**Problem statement**
Find the lines below in which the string "style" occurs. Copy each one.

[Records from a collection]
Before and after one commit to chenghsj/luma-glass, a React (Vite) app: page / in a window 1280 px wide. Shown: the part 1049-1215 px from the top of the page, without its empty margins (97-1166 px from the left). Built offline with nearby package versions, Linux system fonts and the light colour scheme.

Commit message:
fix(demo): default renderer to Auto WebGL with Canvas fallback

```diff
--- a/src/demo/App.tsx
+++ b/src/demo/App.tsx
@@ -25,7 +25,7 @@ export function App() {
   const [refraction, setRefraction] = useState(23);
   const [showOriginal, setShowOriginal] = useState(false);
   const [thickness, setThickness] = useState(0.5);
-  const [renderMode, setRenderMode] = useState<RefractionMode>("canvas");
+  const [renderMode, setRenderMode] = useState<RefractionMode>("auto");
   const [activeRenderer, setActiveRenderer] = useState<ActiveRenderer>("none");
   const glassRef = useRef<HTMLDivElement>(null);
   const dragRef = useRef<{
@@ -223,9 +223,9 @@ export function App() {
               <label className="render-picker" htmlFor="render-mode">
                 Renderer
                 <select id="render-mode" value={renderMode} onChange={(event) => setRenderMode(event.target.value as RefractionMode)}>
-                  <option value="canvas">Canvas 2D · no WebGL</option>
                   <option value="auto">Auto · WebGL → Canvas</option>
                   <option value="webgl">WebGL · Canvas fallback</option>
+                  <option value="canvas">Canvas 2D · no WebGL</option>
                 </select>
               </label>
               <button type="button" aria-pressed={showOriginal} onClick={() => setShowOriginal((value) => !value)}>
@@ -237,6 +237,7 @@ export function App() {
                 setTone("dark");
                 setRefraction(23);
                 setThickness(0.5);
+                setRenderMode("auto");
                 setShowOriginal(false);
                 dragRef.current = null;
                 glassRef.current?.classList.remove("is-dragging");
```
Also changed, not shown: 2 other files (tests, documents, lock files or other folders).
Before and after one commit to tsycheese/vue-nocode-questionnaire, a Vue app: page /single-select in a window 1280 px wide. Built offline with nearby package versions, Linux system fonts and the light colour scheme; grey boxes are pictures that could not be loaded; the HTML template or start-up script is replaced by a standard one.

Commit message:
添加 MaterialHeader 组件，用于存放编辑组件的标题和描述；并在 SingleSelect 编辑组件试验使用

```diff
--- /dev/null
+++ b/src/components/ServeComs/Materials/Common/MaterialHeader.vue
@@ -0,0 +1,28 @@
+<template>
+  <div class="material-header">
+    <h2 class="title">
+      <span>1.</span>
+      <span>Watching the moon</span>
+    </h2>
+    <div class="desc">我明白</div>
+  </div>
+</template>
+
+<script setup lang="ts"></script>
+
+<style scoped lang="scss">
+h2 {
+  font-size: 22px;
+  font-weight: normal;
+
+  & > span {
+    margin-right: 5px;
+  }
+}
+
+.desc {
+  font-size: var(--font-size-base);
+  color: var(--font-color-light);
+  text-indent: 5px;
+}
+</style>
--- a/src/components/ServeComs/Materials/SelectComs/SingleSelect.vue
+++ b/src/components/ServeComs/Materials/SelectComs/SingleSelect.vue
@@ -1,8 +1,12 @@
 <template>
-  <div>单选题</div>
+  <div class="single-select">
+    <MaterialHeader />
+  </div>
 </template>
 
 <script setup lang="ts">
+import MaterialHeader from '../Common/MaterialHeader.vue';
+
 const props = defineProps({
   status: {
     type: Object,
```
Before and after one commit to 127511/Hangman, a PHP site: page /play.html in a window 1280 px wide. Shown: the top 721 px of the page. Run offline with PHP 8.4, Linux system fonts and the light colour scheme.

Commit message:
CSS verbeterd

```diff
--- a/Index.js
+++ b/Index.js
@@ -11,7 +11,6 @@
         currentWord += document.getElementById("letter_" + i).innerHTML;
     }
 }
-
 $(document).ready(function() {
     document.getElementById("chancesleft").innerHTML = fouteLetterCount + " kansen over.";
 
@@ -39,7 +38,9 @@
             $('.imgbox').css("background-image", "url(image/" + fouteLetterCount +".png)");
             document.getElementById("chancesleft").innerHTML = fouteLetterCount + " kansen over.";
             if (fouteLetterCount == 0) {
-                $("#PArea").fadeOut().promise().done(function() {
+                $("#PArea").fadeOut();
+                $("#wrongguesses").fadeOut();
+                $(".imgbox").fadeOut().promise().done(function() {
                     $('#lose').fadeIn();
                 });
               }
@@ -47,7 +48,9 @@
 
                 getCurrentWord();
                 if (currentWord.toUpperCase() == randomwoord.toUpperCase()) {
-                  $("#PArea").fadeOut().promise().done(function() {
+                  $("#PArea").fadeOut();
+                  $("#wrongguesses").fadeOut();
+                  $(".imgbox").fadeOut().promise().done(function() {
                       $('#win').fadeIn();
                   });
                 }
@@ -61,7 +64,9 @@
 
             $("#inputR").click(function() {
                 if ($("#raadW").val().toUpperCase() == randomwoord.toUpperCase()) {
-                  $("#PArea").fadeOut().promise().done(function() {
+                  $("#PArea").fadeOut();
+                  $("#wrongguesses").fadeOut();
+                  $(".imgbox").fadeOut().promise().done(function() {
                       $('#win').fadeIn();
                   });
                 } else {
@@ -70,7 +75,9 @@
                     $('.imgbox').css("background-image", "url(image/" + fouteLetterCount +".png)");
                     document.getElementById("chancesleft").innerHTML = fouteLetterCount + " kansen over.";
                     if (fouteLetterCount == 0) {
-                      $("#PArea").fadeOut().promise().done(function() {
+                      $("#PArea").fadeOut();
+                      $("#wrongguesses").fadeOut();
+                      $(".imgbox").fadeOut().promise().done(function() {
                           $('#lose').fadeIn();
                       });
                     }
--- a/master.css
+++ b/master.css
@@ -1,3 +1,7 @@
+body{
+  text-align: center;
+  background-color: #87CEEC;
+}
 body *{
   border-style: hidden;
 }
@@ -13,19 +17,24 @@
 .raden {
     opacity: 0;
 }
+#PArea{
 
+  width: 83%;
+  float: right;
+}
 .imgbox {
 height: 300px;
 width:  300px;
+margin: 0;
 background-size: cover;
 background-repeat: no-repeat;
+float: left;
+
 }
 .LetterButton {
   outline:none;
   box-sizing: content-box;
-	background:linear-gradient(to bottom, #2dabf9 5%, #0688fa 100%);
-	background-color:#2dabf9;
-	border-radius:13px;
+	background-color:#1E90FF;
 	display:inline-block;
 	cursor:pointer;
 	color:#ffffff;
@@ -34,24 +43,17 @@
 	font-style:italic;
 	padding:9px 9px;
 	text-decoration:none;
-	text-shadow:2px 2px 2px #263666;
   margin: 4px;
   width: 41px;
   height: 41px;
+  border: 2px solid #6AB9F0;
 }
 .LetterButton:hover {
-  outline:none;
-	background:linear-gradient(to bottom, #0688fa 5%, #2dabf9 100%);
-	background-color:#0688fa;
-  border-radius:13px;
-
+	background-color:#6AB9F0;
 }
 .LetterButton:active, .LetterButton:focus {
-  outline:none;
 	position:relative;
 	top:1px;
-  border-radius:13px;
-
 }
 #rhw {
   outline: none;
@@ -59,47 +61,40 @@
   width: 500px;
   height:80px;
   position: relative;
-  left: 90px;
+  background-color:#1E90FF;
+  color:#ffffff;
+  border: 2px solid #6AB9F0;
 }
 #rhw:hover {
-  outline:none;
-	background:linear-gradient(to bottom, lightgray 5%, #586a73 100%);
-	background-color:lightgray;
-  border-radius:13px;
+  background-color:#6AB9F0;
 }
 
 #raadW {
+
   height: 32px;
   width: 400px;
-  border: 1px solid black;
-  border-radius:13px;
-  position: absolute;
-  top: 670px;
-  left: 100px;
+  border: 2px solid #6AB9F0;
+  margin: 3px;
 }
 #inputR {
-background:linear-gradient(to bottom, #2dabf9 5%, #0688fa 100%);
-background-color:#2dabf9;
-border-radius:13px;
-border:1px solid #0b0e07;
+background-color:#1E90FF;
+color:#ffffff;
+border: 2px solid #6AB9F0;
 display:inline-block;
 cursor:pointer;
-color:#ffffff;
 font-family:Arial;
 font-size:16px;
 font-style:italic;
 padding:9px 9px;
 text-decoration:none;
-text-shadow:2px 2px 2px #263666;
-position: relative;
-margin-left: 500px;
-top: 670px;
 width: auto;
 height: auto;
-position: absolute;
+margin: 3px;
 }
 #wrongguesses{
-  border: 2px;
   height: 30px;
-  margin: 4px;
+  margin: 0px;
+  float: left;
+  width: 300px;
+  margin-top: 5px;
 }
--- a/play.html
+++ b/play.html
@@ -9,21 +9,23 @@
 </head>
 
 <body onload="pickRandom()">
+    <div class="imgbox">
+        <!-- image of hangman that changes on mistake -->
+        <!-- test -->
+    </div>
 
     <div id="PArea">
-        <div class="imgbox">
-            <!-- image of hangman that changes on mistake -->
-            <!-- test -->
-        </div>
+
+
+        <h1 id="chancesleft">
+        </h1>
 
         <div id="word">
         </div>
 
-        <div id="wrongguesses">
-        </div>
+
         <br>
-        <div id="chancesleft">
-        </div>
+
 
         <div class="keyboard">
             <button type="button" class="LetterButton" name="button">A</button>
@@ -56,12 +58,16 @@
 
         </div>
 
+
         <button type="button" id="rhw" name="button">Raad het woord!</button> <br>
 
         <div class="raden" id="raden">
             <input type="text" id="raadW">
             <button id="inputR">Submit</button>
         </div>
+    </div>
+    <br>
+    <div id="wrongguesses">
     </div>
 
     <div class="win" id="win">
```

**Final answer**
+<style scoped lang="scss">
+</style>
   border-style: hidden;
 	font-style:italic;
 font-style:italic;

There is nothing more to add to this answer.